Why Do Politicians Need to Say "I Approve This Message" in Their Ads?
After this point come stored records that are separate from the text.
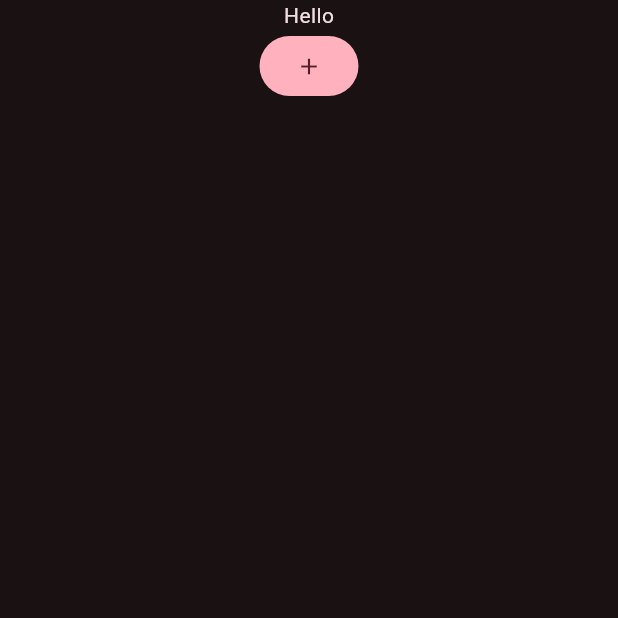
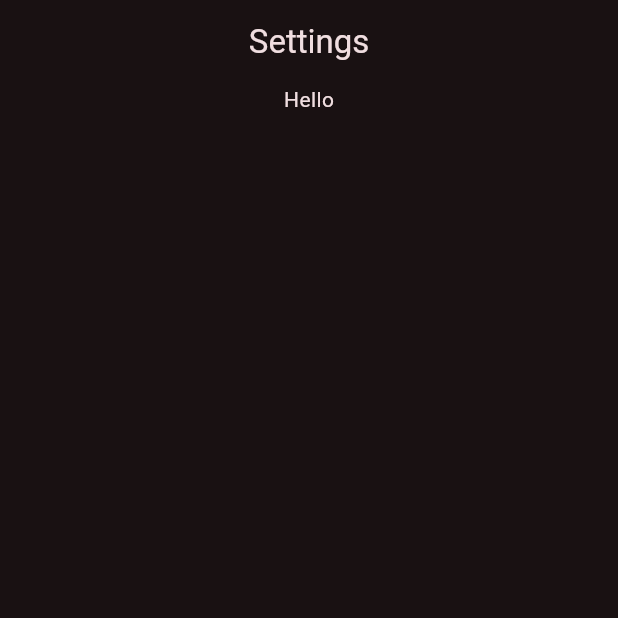
Before and after one commit to Caresle-Archive/crworkout_tracker, a Flutter app: the SettingsScreen screen opened by its route, on a phone screen of 412 x 824 dp, the top half of it. Run offline on Flutter 3.47's test engine with Material 2 defaults, Android fonts, the phone set to English and light mode, and no system bars; our stand-ins replace go_router.

Commit message:
Add missing screens of the app

```diff
--- a/lib/screens/home/home_screen.dart
+++ b/lib/screens/home/home_screen.dart
@@ -6,11 +6,13 @@ class HomeScreen extends StatelessWidget {
 
   @override
   Widget build(BuildContext context) {
+    final scaffoldKey = GlobalKey<ScaffoldState>();
+
     return Scaffold(
       appBar: AppBar(
         title: const Text('CRWorkout'),
       ),
-      drawer: const SideMenu(),
+      drawer: SideMenu(scaffoldKey: scaffoldKey,),
       body: const SizedBox(
         width: double.infinity,
         child: Column(
--- a/lib/screens/settings/settings_screen.dart
+++ b/lib/screens/settings/settings_screen.dart
@@ -1,5 +1,4 @@
 import 'package:flutter/material.dart';
-import 'package:go_router/go_router.dart';
 
 class SettingsScreen extends StatelessWidget {
   const SettingsScreen({super.key});
@@ -7,12 +6,14 @@ class SettingsScreen extends StatelessWidget {
   @override
   Widget build(BuildContext context) {
     return Scaffold(
-      body: SizedBox(
+      appBar: AppBar(
+        title: const Text('Settings'),
+      ),
+      body: const SizedBox(
         width: double.infinity,
         child: Column(
           children: [
-            const Text('Hello'),
-            FilledButton(onPressed: () => context.pushNamed('home'), child: const Icon(Icons.add))
+            Text('Hello'),
           ],
         ),
       ),
```
Also changed, not shown: lib/screens/login/login_screen.dart (added, +10 -0 lines), lib/screens/record/record_screen.dart (added, +10 -0 lines), lib/screens/weight/weight_screen.dart (added, +10 -0 lines), lib/screens/workouts/workouts_screen.dart (added, +10 -0 lines), lib/widgets/side_menu.dart (+19 -2 lines).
As election season ramps up, voters will be seeing a lot of campaign ads on television, and without exception, they will conclude with the disclaimer “I approve this message.” It’s clearly a requirement, but how did it get started? It actually began in 2002 with the Stand By Your Ad provision, which was backed by then-senators John McCain and Russell D. Feingold. The goal was to curb muckraking, where candidates would lob ceaseless insults and accusations at one another. With Stand By Your Ad, lawmakers were hoping political candidates would think twice before engaging in dirty tactics and then attempting to deny any involvement. Call it a self-imposed campaign shaming. According to the FCC, the written statement must come at the end of the ad, appear for at least four seconds, be readable against a contrasting background, and occupy at least 4% of the vertical picture height. Candidates will typically identify themselves and say the message aloud. So does this “play nice” edict actually work? According to research, not really. In 2000, negative ads made up 29% of political spots, and now that has grown to 92%.